Again the blessings of health and abundant harvests claim our proroundest gratitude to Almighty God.
The public debt on the 1st day of July last, as appears by the books of the Treasury, amounted to $1,740,690,489.49. Probably, should the war continue for another year, that amount may be increased by not far from five hundred millions. Held, as it is, for the most part by our own people, it has become a substantial branch of national, though private, property. For obvious reasons the more nearly this property can be distributed among all the people the better. To favor such general distribution, greater inducements to become owners might, perhaps, with good effect and without injury be presented to persons of limited means. With this view I suggest whether it might not be both competent and expedient for Congress to provide that a limited amount of some future issue of public securities might be held by any bona fide purchaser exempt from taxation and from seizure for debt, under such restrictions and limitations as might be necessary to guard against abuse of so important a privilege. This would enable every prudent person to set aside a small annuity against a possible day of want.
Privileges like these would render the possession of such securities to the amount limited most desirable to every person of small means who might be able to save enough for the purpose. The great advantage of citizens being creditors as well as debtors with relation to the public debt is obvious. Men readily perceive that they can not be much oppressed by a debt which they owe to themselves.
The national banking system is proving to be acceptable to capitalists and to the people. On the 25th day of November 584 national banks had been organized, a considerable number of which were conversions from State banks. Changes from State systems to the national system are rapidly taking place, and it is hoped that very soon there will be in the United States no banks of issue not authorized by Congress and no bank-note circulation not secured by the Government. That the Government and the people will derive great benefit from this change in the banking systems of the country can hardly be questioned. The national system will create a reliable and permanent influence in support of the national credit and protect the people against losses in the use of paper money. Whether or not any further legislation is advisable for the suppression of State-bank issues it will be for Congress to determine. It seems quite clear that the Treasury can not be satisfactorily conducted unless the Government can exercise a restraining power over the bank-note circulation of the country. The report of the Secretary of War and the accompanying documents will detail the campaigns of the armies in the field since the date of the last annual message, and also the operations of the several administrative bureaus of the War Department during the last year. It will also specify the measures deemed essential for the national defense and to keep up and supply the requisite military force. 

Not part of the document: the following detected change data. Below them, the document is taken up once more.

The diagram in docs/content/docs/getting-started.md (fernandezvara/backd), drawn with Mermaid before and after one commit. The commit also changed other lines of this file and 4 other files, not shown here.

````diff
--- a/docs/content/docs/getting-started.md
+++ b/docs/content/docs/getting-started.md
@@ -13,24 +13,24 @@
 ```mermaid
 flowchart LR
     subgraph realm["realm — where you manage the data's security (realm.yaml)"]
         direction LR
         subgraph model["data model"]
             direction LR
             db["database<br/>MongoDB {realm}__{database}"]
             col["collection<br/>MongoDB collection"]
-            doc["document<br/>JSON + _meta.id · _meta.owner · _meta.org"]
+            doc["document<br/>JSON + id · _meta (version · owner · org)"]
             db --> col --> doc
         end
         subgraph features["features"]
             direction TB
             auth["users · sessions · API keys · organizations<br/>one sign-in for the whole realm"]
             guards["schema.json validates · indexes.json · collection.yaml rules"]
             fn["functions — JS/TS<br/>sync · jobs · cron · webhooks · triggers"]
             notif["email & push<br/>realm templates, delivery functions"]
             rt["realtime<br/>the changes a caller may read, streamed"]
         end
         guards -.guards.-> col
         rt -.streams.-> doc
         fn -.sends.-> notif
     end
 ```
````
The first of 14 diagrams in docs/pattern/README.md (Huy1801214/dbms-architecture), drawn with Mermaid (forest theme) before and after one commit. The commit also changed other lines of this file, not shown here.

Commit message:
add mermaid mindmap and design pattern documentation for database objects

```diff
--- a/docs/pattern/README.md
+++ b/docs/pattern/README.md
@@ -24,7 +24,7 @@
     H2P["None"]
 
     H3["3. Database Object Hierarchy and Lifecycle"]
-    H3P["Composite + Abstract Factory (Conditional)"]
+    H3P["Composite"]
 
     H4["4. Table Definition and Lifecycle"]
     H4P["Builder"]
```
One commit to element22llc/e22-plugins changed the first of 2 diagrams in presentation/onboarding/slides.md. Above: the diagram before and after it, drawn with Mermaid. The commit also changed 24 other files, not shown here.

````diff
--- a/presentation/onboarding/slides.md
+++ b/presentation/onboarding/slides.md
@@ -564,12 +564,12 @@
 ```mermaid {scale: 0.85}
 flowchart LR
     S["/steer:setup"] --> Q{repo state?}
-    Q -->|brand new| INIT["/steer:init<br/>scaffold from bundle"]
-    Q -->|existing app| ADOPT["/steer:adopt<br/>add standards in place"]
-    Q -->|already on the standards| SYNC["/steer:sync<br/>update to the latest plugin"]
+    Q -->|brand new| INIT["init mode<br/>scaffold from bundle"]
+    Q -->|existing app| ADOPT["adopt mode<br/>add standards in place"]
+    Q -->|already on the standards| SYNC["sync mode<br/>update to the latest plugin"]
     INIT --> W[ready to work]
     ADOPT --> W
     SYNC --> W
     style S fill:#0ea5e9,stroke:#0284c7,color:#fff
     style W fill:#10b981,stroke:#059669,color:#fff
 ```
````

The most reliable indication of public purpose in this country is derived through our popular elections. Judging by the recent canvass and its result, the purpose of the people within the loyal States to maintain the integrity of the Union was never more firm nor more nearly unanimous than now. The extraordinary calmness and good order with which the millions of voters met and mingled at the polls give strong assurance of this. Not only all those who supported the Union ticket, so called, but a great majority of the opposing party also may be fairly claimed to entertain and to be actuated by the same purpose. It is an unanswerable argument to this effect that no candidate for any officce whatever, high or low, has ventured to seek votes on the avowal that he was for giving up the Union. There have been much impugning of motives and much heated controversy as to the proper means and best mode of advancing the Union cause, but on the distinct issue of Union or no Union the politicians have shown their instinctive knowledge that there is no diversity among the people. In affording the people the fair opportunity of showing one to another and to the world this firmess and unanimity of purpose, the election has been of vast value to the national cause.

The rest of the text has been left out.